It should come as no surprise that job recruiters and placement agencies use email to solicit interest in their available jobs. They have their candidate contacts, which they use to cast as broad a net as possible to find quality potential employees.

Today, however, a new level of sophistication is necessary to get those emails opened by the recipients. With as many as 60% of emails getting identified as spam by filtering software, as well as the highest-ever level of competition for recipients’ attention, recruiters need to take their game to the next level.

Taking a cue from email marketing strategies, recruiters need to remember they are not simply alerting candidates to available jobs. Instead, they are selling their placement services. The same techniques that email marketers have been using can improve recruiter email open rates.

Here are five tips for writing effective emails that generate higher responses:

1. Don’t Look Like Spam

Email filters have become sophisticated in identifying likely spam. Take some time to understand how these spam filters work and what triggers them. A few obvious things to avoid include:

  • exclamation points: they are a weak enthusiasm generator
  • sending too many emails: filters see volume as junk
  • limit internal links: filters considering this a gaming factor for attention
  • images instead of text: use words to get your message out
  • all caps: filters see all capitalized words as clear spam signals


Different email systems have their own specifications for spam filtering. Research the major platforms like Outlook or Gmail to understand what they consider spam.

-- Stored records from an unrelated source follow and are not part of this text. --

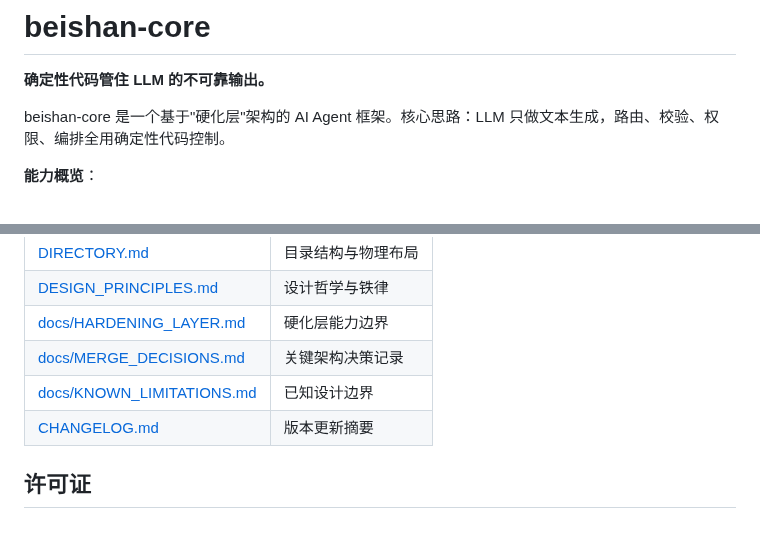
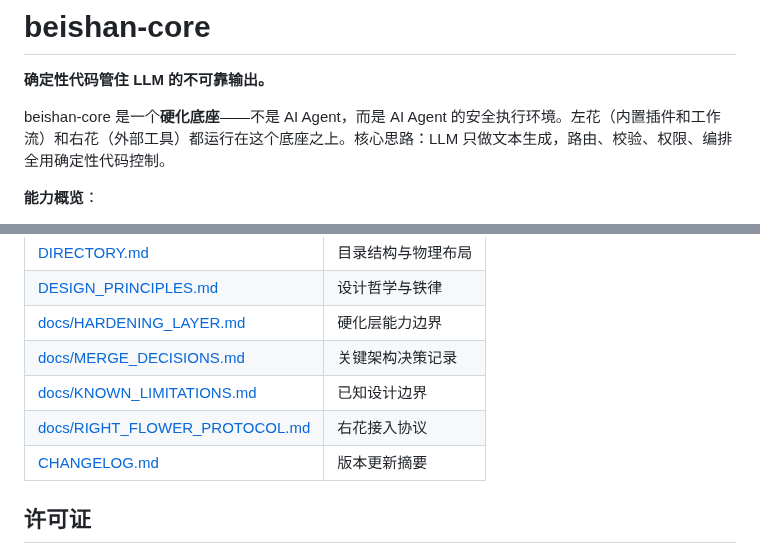
Before and after one commit to diuclive-lab/beishan-core, a Markdown page: README.md, 2 parts joined by grey strips. Drawn GitHub-style.

```diff
--- a/README.md
+++ b/README.md
@@ -2,7 +2,7 @@
 
 **确定性代码管住 LLM 的不可靠输出。**
 
-beishan-core 是一个基于"硬化层"架构的 AI Agent 框架。核心思路：LLM 只做文本生成，路由、校验、权限、编排全用确定性代码控制。
+beishan-core 是一个**硬化底座**——不是 AI Agent，而是 AI Agent 的安全执行环境。左花（内置插件和工作流）和右花（外部工具）都运行在这个底座之上。核心思路：LLM 只做文本生成，路由、校验、权限、编排全用确定性代码控制。
 
 **能力概览**：
 - 🔒 硬化层：ValidateAndExecute + code_security + isSafePath 五道防线
@@ -108,6 +108,7 @@ eval/scripts/run_legal_smoke.sh
 | [docs/HARDENING_LAYER.md](./docs/HARDENING_LAYER.md) | 硬化层能力边界 |
 | [docs/MERGE_DECISIONS.md](./docs/MERGE_DECISIONS.md) | 关键架构决策记录 |
 | [docs/KNOWN_LIMITATIONS.md](./docs/KNOWN_LIMITATIONS.md) | 已知设计边界 |
+| [docs/RIGHT_FLOWER_PROTOCOL.md](./docs/RIGHT_FLOWER_PROTOCOL.md) | 右花接入协议 |
 | [CHANGELOG.md](./CHANGELOG.md) | 版本更新摘要 |
 
 ## 许可证
```
Also changed, not shown: DESIGN_PRINCIPLES.md (+11 -0 lines), docs/RIGHT_FLOWER_PROTOCOL.md (added, +117 -0 lines).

On the other side of the coin, make sure to use an email verifier tool. Sending out emails that won’t land in an inbox is not only a waste of your resources, time and money, but can also affect your open rates and sender reputation.

2. Create Compelling Subject Lines

The first thing people see in their inbox is the subject line. Hook the reader with strong descriptives that make them want to know more. Don’t tease: it looks cheap and is easily dismissed. Instead, be upfront about the subject matter of the email. For example, “Challenging Financial Position” will get more attention than “New Job Opportunity.”

Also, most email interfaces display the first line or two of the email text. Use this space to your advantage as well by adding more visible detail before the email is even opened.

3. Write Great Content

It’s easy to mistake emails as simple announcements or FYI text. Don’t just tell people your news; make it exciting and intriguing. Bring some style to your message that keeps people reading.

The most effective emails are short, but packed with information. Avoid pasting in long job and benefit descriptions. Instead, presenting a few compelling highlights will make readers want to know more.

Most importantly, make it obvious what the next step interested parties need to take to connect with you. A good “call to action” link or button should be easy to find in order to effortlessly connect you and your candidate.

4. Format For Mobile Devices

Over half of all emails are opened on mobile devices. Keep this in mind when writing and formatting emails.

Keep sentences short and use headers to group together common elements. Also, larger fonts work better than smaller ones. If you want to use images, be sure to include alternate text since many mobile users block images. And finally, remember to include that all-important call-to-action in a prominent place and make it easy to click.

5. Review Your Success Rates

Email analytics will also tell you what’s working and what’s not. Review your email metrics for ideas to experiment with. This could be anything from changing up subject lines, varying the length of content, and playing with keywords that spark interest.

Your goal is to get your email opened and read. Using established marketing techniques can increase open and response rates.

Rae is a graduate of Tufts University with a combined International Relations and Chinese degree. After spending time living and working abroad in China, she returned to NYC to pursue her career and continue curating quality content. Rae is passionate about travel, food, and writing, of course.